Friday, 11 May 2012

Giving

I was chatting to the giant the other day about blood donation. Yes, it is the kind of conversation that can come up in our house. I was reading a piece that outlined the decline in donations that occurs during national celebrations such as international football  tournaments etc. With the Olympics and the Jubilee this year, there's concern that donations will hit further rock bottom than they already have (economy is also a major factor). 

It was only while chatting that the giant revealed he'd never given blood. I was stunned. How do people NOT give blood? I mean, in my case it's obvious- I have a rare blood clotting condition. I am 100% dependent on enough people with my rare blood type donating but can do nothing to return this favour. It hurts when I read that commonly used statistic: 96% of us rely on the 4% who give blood. 

It was only when I said 'but doesn't your work provide a donation day? Or wouldn't you have thought about going with friends?' that his blank look really hit home. No one the giant knew in his daily routine was giving blood and certainly not on a regular basis.

I tweeted about this and had another shock- the only people replying were people like myself, who couldn't and wanted to as they understood the crucial need for blood donation. I simply couldn't wrap my head around it. Those who can in my family all give blood, we've learned what it means to be saved by it and as my sister once said 'some day, some one's blood may help save my sister, I want to do the same in return'.This from a girl who is rigid afraid of needles.

It prompted me to write this blog post to encourage you to give blood, encourage friends and family and be a superhero and literally save lives. If you do, please let me know. I'll be so proud of you!

For information about UK donations, please visit here.

9 comments:

Jen Arnall-Culliford said...

I'm a regular blood donor. Don't worry, there are some of us around! I've given 40 units and plan to continue to go as regularly as they'll have me. I need to work on Jim to join me again though. He was regular, but has lapsed.

photoknitgal said...

I'm not in the UK. Used to give blood but stopped for no good reason. We have regular drives at work and a close colleague is the coordinator. It's time to start again. Thx for the extra nudge.

Renee Anne said...

I have never given blood. I really have no specific reason other than the few times when I would have been able to (via Blood Drive) I was either: sick, had a tattoo within the last year, or pregnant with Little Man. Now that we know about his genetic disorder, I don't know that either of us will ever be able to give blood...I'll have to ask the metabolic doctor about that...

I understand the need, though. I almost lost one of my best friends because of complications during her pregnancy that required blood transfusions. Since that experience, she's encouraged everyone she knows to donate blood....and she's petrified of needles. I don't know how she does it in the first place.

Evelyn said...

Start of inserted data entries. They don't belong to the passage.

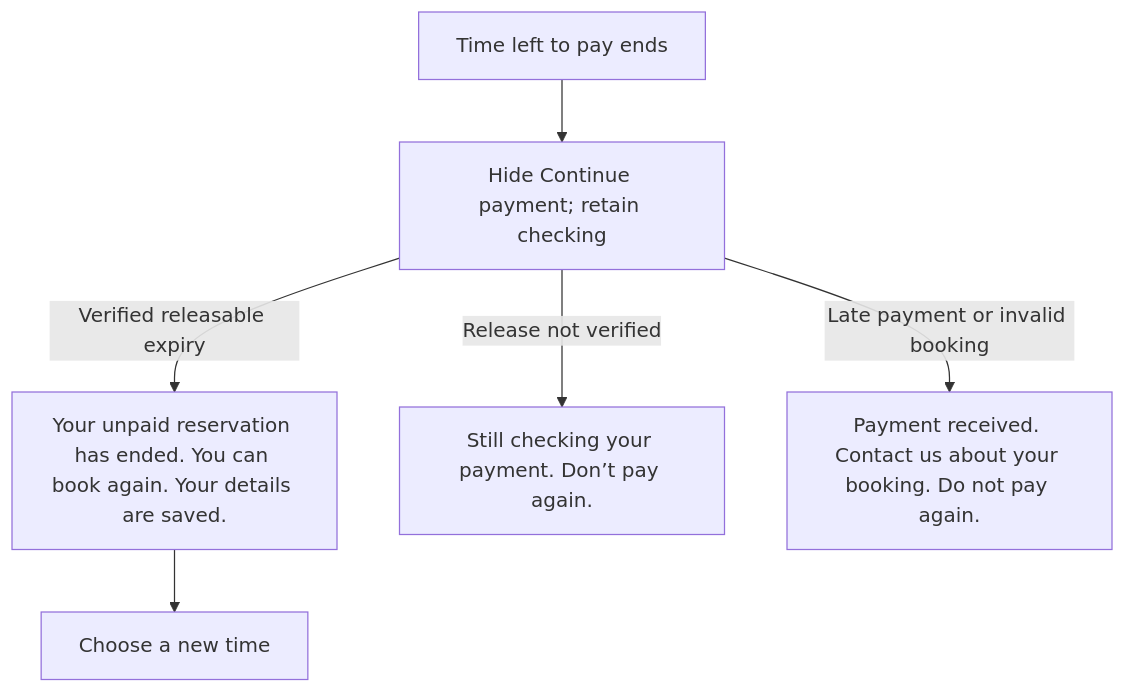
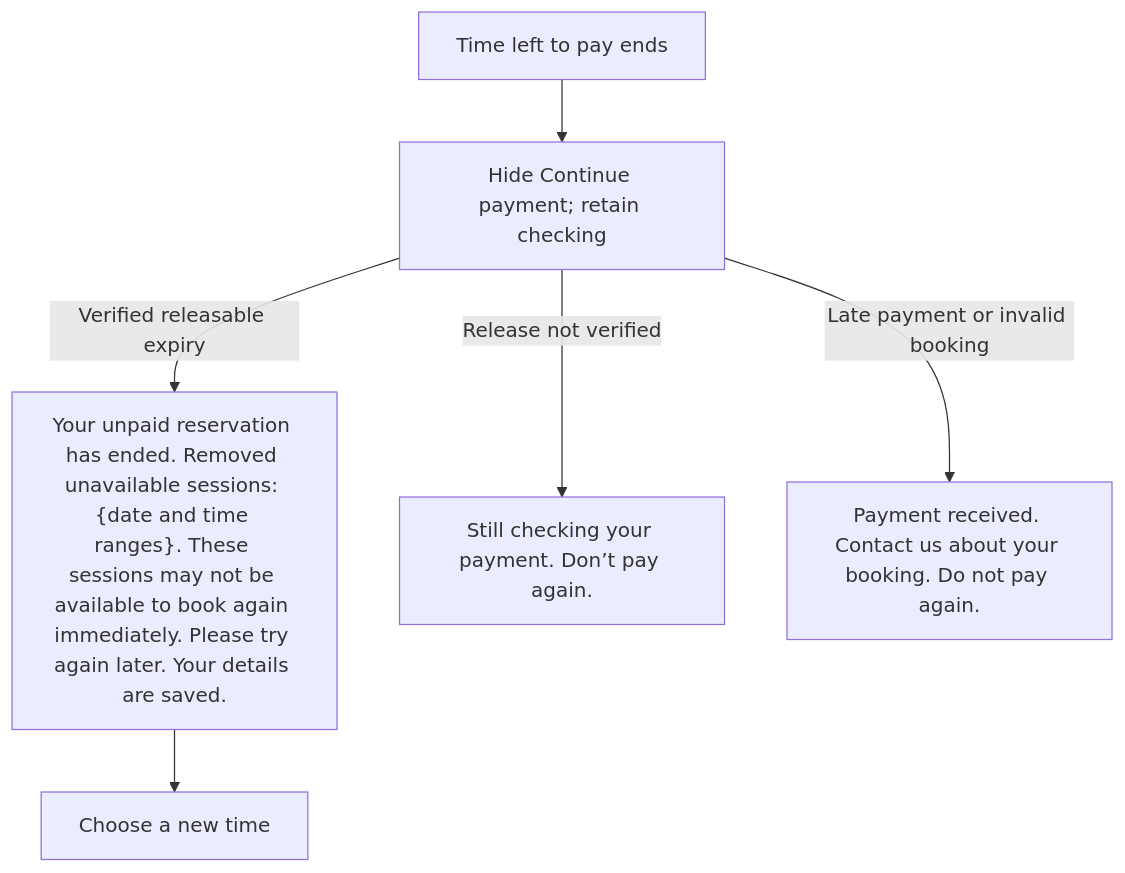
Before and after one commit to soccerbotstudiosg/soccerbotstudioSG: diagram 13 of 19 in docs/booking-flows.md, drawn with Mermaid. The commit also changed other lines of this file and 89 other files, not shown here.

````diff
--- a/docs/booking-flows.md
+++ b/docs/booking-flows.md
@@ -189,8 +201,8 @@
 ```mermaid
 flowchart TD
   A["Time left to pay ends"] --> B["Hide Continue payment; retain checking"]
-  B -->|Verified releasable expiry| C["Your unpaid reservation has ended. You can book again. Your details are saved."]
+  B -->|Verified releasable expiry| C["Your unpaid reservation has ended. Removed unavailable sessions: {date and time ranges}. These sessions may not be available to book again immediately. Please try again later. Your details are saved."]
   B -->|Release not verified| D["Still checking your payment. Don’t pay again."]
   B -->|Late payment or invalid booking| E["Payment received. Contact us about your booking. Do not pay again."]
   C --> F["Choose a new time"]
 ```
````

It's a great cause but unfortunately, here in the US, giving blood can be a politically tricky endeavor. There are some serious discrimination laws around giving blood which are hard to ignore. Even if you've traveled in the UK in recent times, you're prohibited from giving blood. Go figure, right?

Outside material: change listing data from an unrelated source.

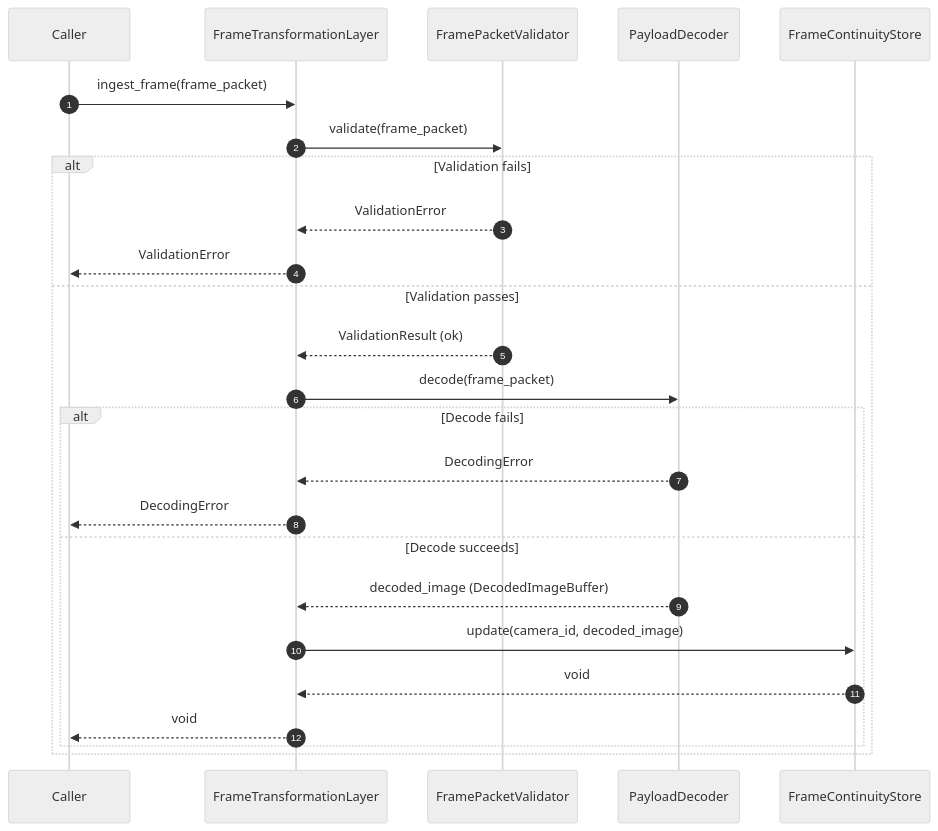
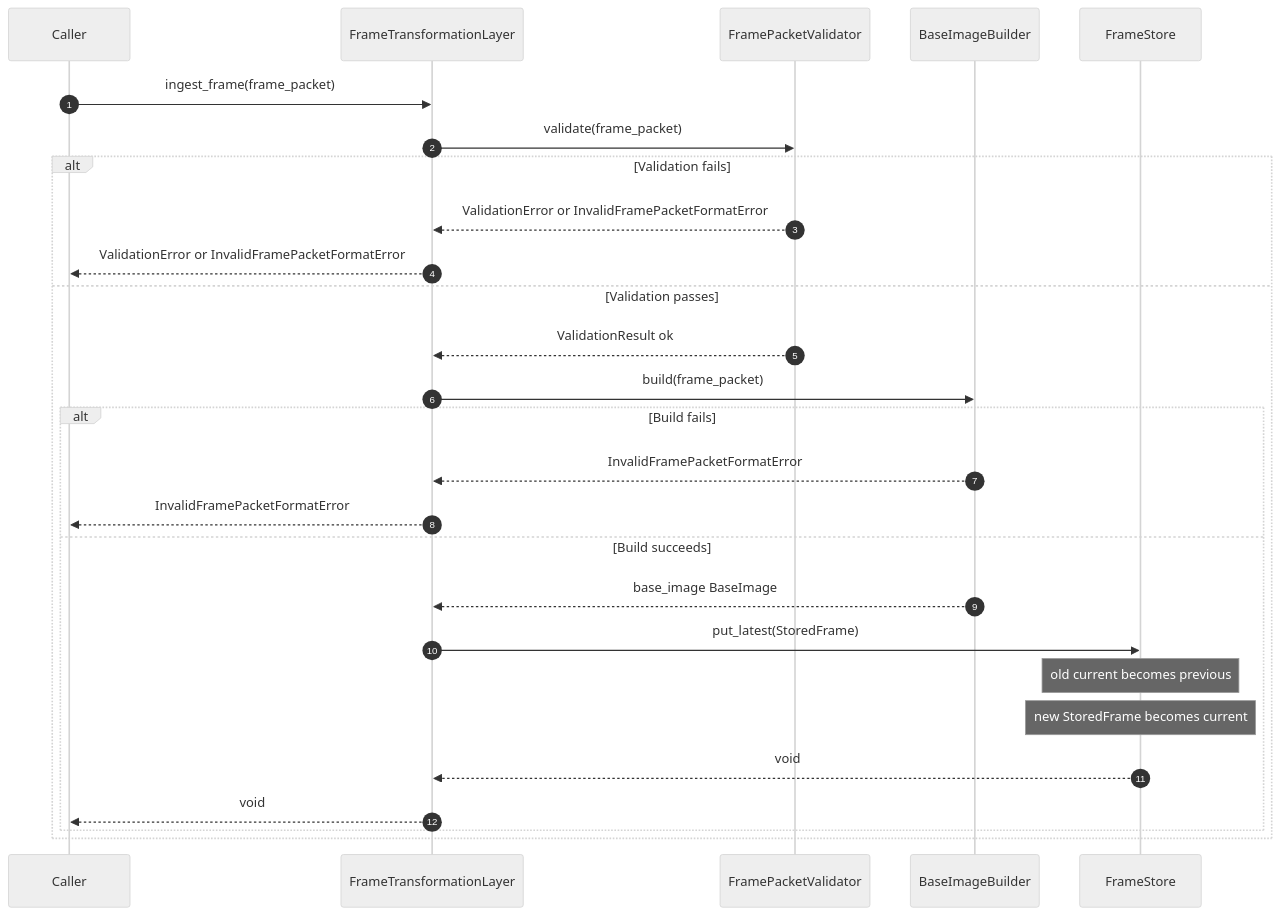
One commit to talifruman/camera-recognition changed the second of 4 diagrams in doc/image_processing_service/frame_transformation_layer.md. Above: the diagram before and after it, drawn with Mermaid (neutral theme). The commit also changed other lines of this file and 60 other files, not shown here.

Commit message:
docs: update frame adapter, FTL, IPS manager specs; add FTL unit tests

````diff
--- a/doc/image_processing_service/frame_transformation_layer.md
+++ b/doc/image_processing_service/frame_transformation_layer.md
@@ -535,28 +880,30 @@
 ```mermaid
 sequenceDiagram
   autonumber
   participant Caller
   participant FTL as FrameTransformationLayer
   participant VAL as FramePacketValidator
-  participant DEC as PayloadDecoder
-  participant STORE as FrameContinuityStore
+  participant BLD as BaseImageBuilder
+  participant STORE as FrameStore
 
   Caller->>FTL: ingest_frame(frame_packet)
   FTL->>VAL: validate(frame_packet)
   alt Validation fails
-    VAL-->>FTL: ValidationError
-    FTL-->>Caller: ValidationError
+    VAL-->>FTL: ValidationError or InvalidFramePacketFormatError
+    FTL-->>Caller: ValidationError or InvalidFramePacketFormatError
   else Validation passes
-    VAL-->>FTL: ValidationResult (ok)
-    FTL->>DEC: decode(frame_packet)
-    alt Decode fails
-      DEC-->>FTL: DecodingError
-      FTL-->>Caller: DecodingError
-    else Decode succeeds
-      DEC-->>FTL: decoded_image (DecodedImageBuffer)
-      FTL->>STORE: update(camera_id, decoded_image)
+    VAL-->>FTL: ValidationResult ok
+    FTL->>BLD: build(frame_packet)
+    alt Build fails
+      BLD-->>FTL: InvalidFramePacketFormatError
+      FTL-->>Caller: InvalidFramePacketFormatError
+    else Build succeeds
+      BLD-->>FTL: base_image BaseImage
+      FTL->>STORE: put_latest(StoredFrame)
+      Note over STORE: old current becomes previous
+      Note over STORE: new StoredFrame becomes current
       STORE-->>FTL: void
       FTL-->>Caller: void
     end
   end
 ```
````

Jen said...

I gave blood fairly regularly until I became too anemic and started having bad reactions. So sad that fewer people are donating!

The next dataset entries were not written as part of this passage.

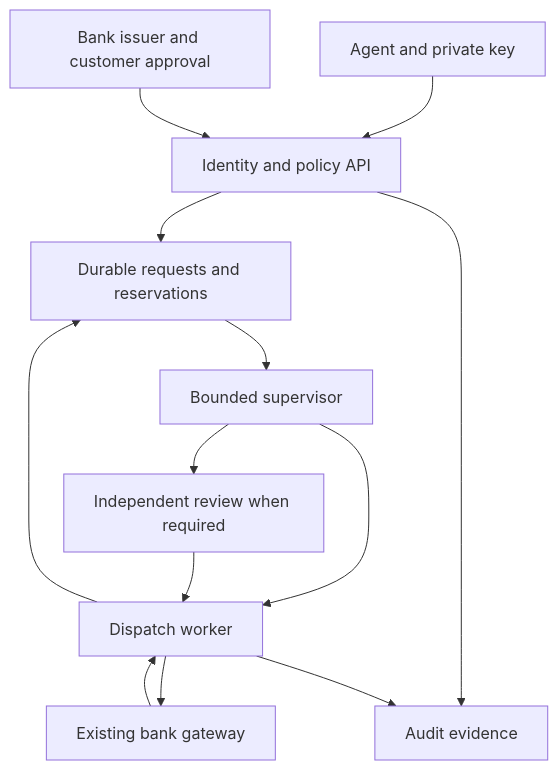
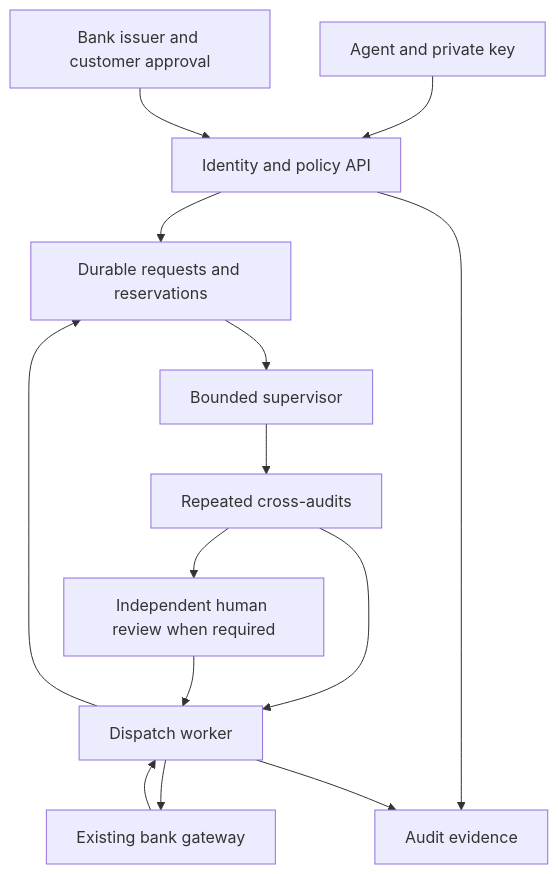
The first of 2 diagrams in docs/architecture.md (zaid3/ScoutBankAI), drawn with Mermaid before and after one commit. The commit also changed other lines of this file and 30 other files, not shown here.

First line of the commit message:
Add repeated cross-audits, independent quality scores and audit console

````diff
--- a/docs/architecture.md
+++ b/docs/architecture.md
@@ -5,15 +5,16 @@
 ```mermaid
 flowchart TD
     A["Agent and private key"] --> G["Identity and policy API"]
     I["Bank issuer and customer approval"] --> G
     G --> D["Durable requests and reservations"]
     D --> S["Bounded supervisor"]
-    S --> R["Independent review when required"]
-    S --> W["Dispatch worker"]
+    S --> C["Repeated cross-audits"]
+    C --> R["Independent human review when required"]
+    C --> W["Dispatch worker"]
     R --> W
     W --> B["Existing bank gateway"]
     B --> W
     W --> D
     G --> E["Audit evidence"]
     W --> E
 ```
````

pdxknitterati/MicheleLB said...

I'm usually a regular donor. My February service trip to Nicaragua (malarial area) means I can't donate for a year; I didn't realize that before I went. But it was an amazing trip!

Ce said...

I can't donate as I have acupuncture at least once a month. Acupuncturists were able to provide patients with a certificate that enabled them to give blood, but this has been stopped in a EU harmonisation programme a while back. It's shocking because acupuncturists train for several years in safe practice to ensure they don't put anyone at risk and I believe, hand to heart, that there is absolutely no risk. More information about this here: http://acupuncture.org.uk/index.php?option=com_k2&view=item&id=1820:blood-donation-after-acupuncture. Perhaps there should be a public campaign to bring the certificates back?

Usch said...

I donate regularly. I understand that some people just don't think about it but I don't understand people that consciously do not want to donate.
To me it's similar if not quite the same as organ donations. In Germany they are starting to send cards to everybody on a regular basis to remind them to register as an organ donor, no pressure, just a reminder for those who always wanted to but never actually did. I love that. They should do the same for blood doantions.

Maya Moonie said...

Here in Canada they have rather stringent rules about blood donation. Most of these rules make sense, but not all: because I lived in France in 1989-1990 and may have been exposed to mad cow, I cannot donate :( I call each year to see if they have changed the rules, but still haven't been able to donate. Silly!